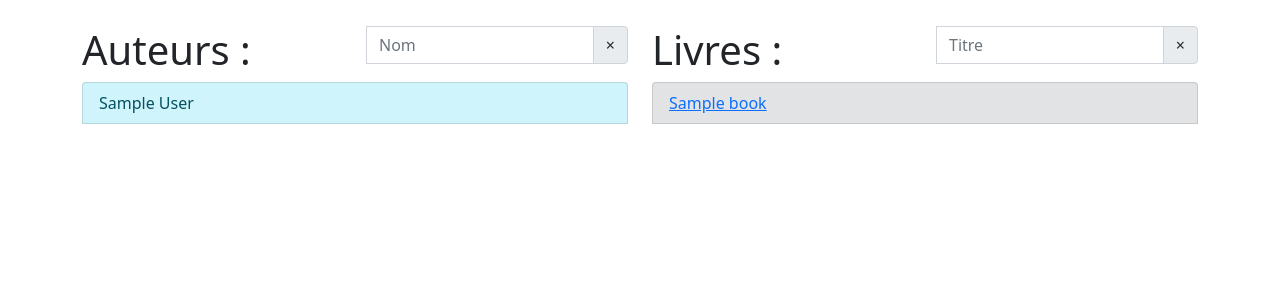
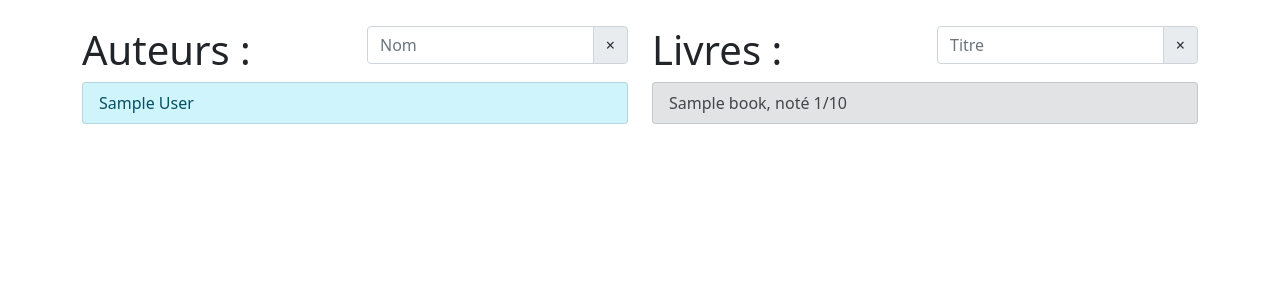
Before and after one commit to SimonPeridy/bookshelf, a Django app: page /bookshelv/author_list/ in a window 1280 px wide. Shown: the top 300 px of the page. Run offline with Django 3.2, Linux system fonts and the light colour scheme; tables that the repository leaves empty hold one stand-in row (values such as "Sample post"); some libraries are stand-ins or nearby versions.

Commit message:
Magnificient display

```diff
--- a/bookshelv/views.py
+++ b/bookshelv/views.py
@@ -6,8 +6,8 @@
 # Create your views here.
 from django.http import HttpResponse
 from django.template import loader
-from django.db.models import Max, Q
-from django.db.models.functions import Lower
+from django.db.models import Max, Q, Value
+from django.db.models.functions import Lower, Concat
 from .form import AddBookForm
 from .models import Author, Book, Base
 
@@ -31,8 +31,11 @@
             request.POST.get("author_name") is not None or request.POST.get("book_name") is not None):
         author_name = request.POST.get("author_name").strip()
         book_name = request.POST.get("book_name").strip()
+        queryset = Author.objects.annotate(full_name=Concat("firstname", Value(" "), "lastname"))
+        # base_list = Base.objects.filter(Q(book_id__title__icontains=book_name) & Q(
+        #     Q(author_id__firstname__icontains=author_name) | Q(author_id__lastname__icontains=author_name)))
         base_list = Base.objects.filter(Q(book_id__title__icontains=book_name) & Q(
-            Q(author_id__firstname__icontains=author_name) | Q(author_id__lastname__icontains=author_name)))
+            author_id__in=queryset.filter(full_name__icontains=author_name).values("id")))
         author_list = Author.objects.filter(id__in=base_list.values("author_id")).order_by("lastname", "firstname")
         book_list = Book.objects.filter(id__in=base_list.values("book_id")).order_by("title")
         author_list = list(author_list)
--- a/static/my_js.js
+++ b/static/my_js.js
@@ -1,5 +1,10 @@
 function clear_search_bar(id){
     document.getElementById(id).value = ""
+//    search(document.getElementById("form-author").value, document.getElementById("form-book").value)
+    launch_search()
+}
+
+function launch_search() {
     search(document.getElementById("form-author").value, document.getElementById("form-book").value)
 }
 
--- a/templates/bookshelv/author_list.html
+++ b/templates/bookshelv/author_list.html
@@ -17,7 +17,6 @@
             <div class="col-3">
                 <div class="form-inline">
                     <div class="input-group">
-                        {% csrf_token %}
                         <input type="search" id="form-author" class="form-control" placeholder="Nom"
                                onkeyup="search(this.value, document.getElementById('form-book').value)"/>
                         <button class="input-group-append input-group-text" onclick="clear_search_bar('form-author')">
@@ -31,7 +30,6 @@
             <div class="col-3">
                 <div class="form-inline">
                     <div class="input-group">
-                        {% csrf_token %}
                         <input type="search" id="form-book" class="form-control" placeholder="Titre"
                                onkeyup="search(document.getElementById('form-author').value, this.value)"/>
                         <button class="input-group-append input-group-text" onclick="clear_search_bar('form-book')">
@@ -43,51 +41,7 @@
         </div>
     </div>
     <div id="my-body">
-        {% for author, book in formatted_list %}
-        <div class="row">
-            <div class="col-6 align-self-start">
-                {% if forloop.counter == 1 %}
-                <a class="align-self-start list-group-item list-group-item-action list-group-item-info rounded-top"
-                   href="/bookshelv/{{ author.id }}/">
-                    {{ author }}</a>
-                {% else %}
-                {% if forloop.counter < nb_authors %}
-                <a class="align-self-start list-group-item list-group-item-action list-group-item-info rounded-0"
-                   href="/bookshelv/{{ author.id }}/">
-                    {{ author }} </a>
-                {% else %}
-                {% if forloop.counter == nb_authors %}
-                <a class="align-self-start list-group-item list-group-item-action list-group-item-info rounded-bottom"
-                   href="/bookshelv/{{ author.id }}/">
-                    {{ author }} </a>
-                {% else %}
-                <a class="align-self-start list-group-item list-group-item-action list-group-item-info invisible"
-                   href="/bookshelv/{{ author.id }}/">
-                    {{ author }}
-                </a>
-                {% endif %}
-                {% endif %}
-                {% endif %}
-            </div>
-            <div class="col-6 align-self-start">
-                {% if forloop.counter == 1 %}
-                <li class="align-self-start list-group-item list-group-item-action list-group-item-secondary rounded-top">
-                    <a href="/bookshelv/{{ author.id }}/">
-                        {{ book }} </a>
-                    {% else %}
-                    {% if forloop.counter < nb_books %}
-                <li class="align-self-start list-group-item list-group-item-action list-group-item-secondary rounded-0">
-                    <a href="/bookshelv/{{ author.id }}/">
-                        {{ book }} </a>
-                    {% else %}
-                <li class="align-self-start list-group-item list-group-item-action list-group-item-secondary rounded-bottom">
-                    <a href="/bookshelv/{{ author.id }}/">
-                        {{ book }} </a>
-                    {% endif %}
-                    {% endif %}
-            </div>
-        </div>
-        {% endfor %}
+        {% include "bookshelv/search.html" %}
     </div>
 </div>
 </body>
--- /dev/null
+++ b/templates/bookshelv/description_book_template.html
@@ -0,0 +1,5 @@
+{% if book.mark is None %}
+{{ book.title }}
+{% else %}
+{{ book.title }}, noté {{ book.mark }}/10
+{% endif %}
--- /dev/null
+++ b/templates/bookshelv/display_authors_template.html
@@ -0,0 +1,32 @@
+{% if forloop.counter == 1 and nb_authors == 1 %}
+<button class="align-self-start list-group-item list-group-item-action list-group-item-info rounded"
+        onclick="document.getElementById('form-author').value='{{ author }}';launch_search()">
+    {{ author }}
+</button>
+{% else %}
+{% if forloop.counter == 1 %}
+<button class="align-self-start list-group-item list-group-item-action list-group-item-info rounded-top"
+        onclick="document.getElementById('form-author').value='{{ author }}';launch_search()">
+    {{ author }}
+</button>
+{% else %}
+{% if forloop.counter < nb_authors %}
+<button class="align-self-start list-group-item list-group-item-action list-group-item-info rounded-0"
+        onclick="document.getElementById('form-author').value='{{ author }}';launch_search()">
+    {{ author }}
+</button>
+{% else %}
+{% if forloop.counter == nb_authors %}
+<button class="align-self-start list-group-item list-group-item-action list-group-item-info rounded-bottom"
+        onclick="document.getElementById('form-author').value='{{ author }}';launch_search()">
+    {{ author }}
+</button>
+{% else %}
+<button class="align-self-start list-group-item list-group-item-action list-group-item-info invisible"
+        onclick="document.getElementById('form-author').value='{{ author }}';launch_search()">
+    {{ author }}
+</button>
+{% endif %}
+{% endif %}
+{% endif %}
+{% endif %}
--- /dev/null
+++ b/templates/bookshelv/display_books_template.html
@@ -0,0 +1,25 @@
+{% if forloop.counter == 1 and nb_books == 1 %}
+<button class="align-self-start list-group-item list-group-item-action list-group-item-secondary rounded"
+        onclick="document.getElementById('form-book').value='{{ book.title }}';launch_search()">
+    {% include "bookshelv/description_book_template.html" %}
+</button>
+{% else %}
+{% if forloop.counter == 1 %}
+<button class="align-self-start list-group-item list-group-item-action list-group-item-secondary rounded-top"
+        onclick="document.getElementById('form-book').value='{{ book.title }}';launch_search()">
+    {% include "bookshelv/description_book_template.html" %}
+</button>
+{% else %}
+{% if forloop.counter < nb_books %}
+<button class="align-self-start list-group-item list-group-item-action list-group-item-secondary rounded-0"
+        onclick="document.getElementById('form-book').value='{{ book.title }}';launch_search()">
+    {% include "bookshelv/description_book_template.html" %}
+</button>
+{% else %}
+<button class="align-self-start list-group-item list-group-item-action list-group-item-secondary rounded-bottom"
+        onclick="document.getElementById('form-book').value='{{ book.title }}';launch_search()">
+    {% include "bookshelv/description_book_template.html" %}
+</button>
+{% endif %}
+{% endif %}
+{% endif %}
--- a/templates/bookshelv/search.html
+++ b/templates/bookshelv/search.html
@@ -1,45 +1,10 @@
 {% for author, book in formatted_list %}
 <div class="row">
     <div class="col-6 align-self-start">
-            {% if forloop.counter == 1 %}
-            <a class="align-self-start list-group-item list-group-item-action list-group-item-info rounded-top"
-               href="/bookshelv/{{ author.id }}/">
-                {{ author }}</a>
-            {% else %}
-            {% if forloop.counter < nb_authors %}
-            <a class="align-self-start list-group-item list-group-item-action list-group-item-info rounded-0"
-               href="/bookshelv/{{ author.id }}/">
-                {{ author }} </a>
-            {% else %}
-            {% if forloop.counter == nb_authors %}
-            <a class="align-self-start list-group-item list-group-item-action list-group-item-info rounded-bottom"
-               href="/bookshelv/{{ author.id }}/">
-                {{ author }} </a>
-            {% else %}
-            <a class="align-self-start list-group-item list-group-item-action list-group-item-info invisible"
-               href="/bookshelv/{{ author.id }}/">
-                {{ author }}
-            </a>
-            {% endif %}
-            {% endif %}
-            {% endif %}
+        {% include "bookshelv/display_authors_template.html" %}
     </div>
     <div class="col-6 align-self-start">
-            {% if forloop.counter == 1 %}
-            <li class="align-self-start list-group-item list-group-item-action list-group-item-secondary rounded-top">
-                <a href="/bookshelv/{{ author.id }}/">
-                    {{ book }} </a>
-                {% else %}
-                {% if forloop.counter < nb_books %}
-            <li class="align-self-start list-group-item list-group-item-action list-group-item-secondary rounded-0">
-                <a href="/bookshelv/{{ author.id }}/">
-                    {{ book }} </a>
-                {% else %}
-            <li class="align-self-start list-group-item list-group-item-action list-group-item-secondary rounded-bottom">
-                <a href="/bookshelv/{{ author.id }}/">
-                    {{ book }} </a>
-                {% endif %}
-                {% endif %}
+        {% include "bookshelv/display_books_template.html" %}
     </div>
 </div>
 {% endfor %}
```
Lines whose indentation alone changed are shown as unchanged.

+-------+

## TASK TO COMPLETE
Wherever the word "text" shows up in the material, copy the line it is on.

## RESPONSE
                         <button class="input-group-append input-group-text" onclick="clear_search_bar('form-author')">
                         <button class="input-group-append input-group-text" onclick="clear_search_bar('form-book')">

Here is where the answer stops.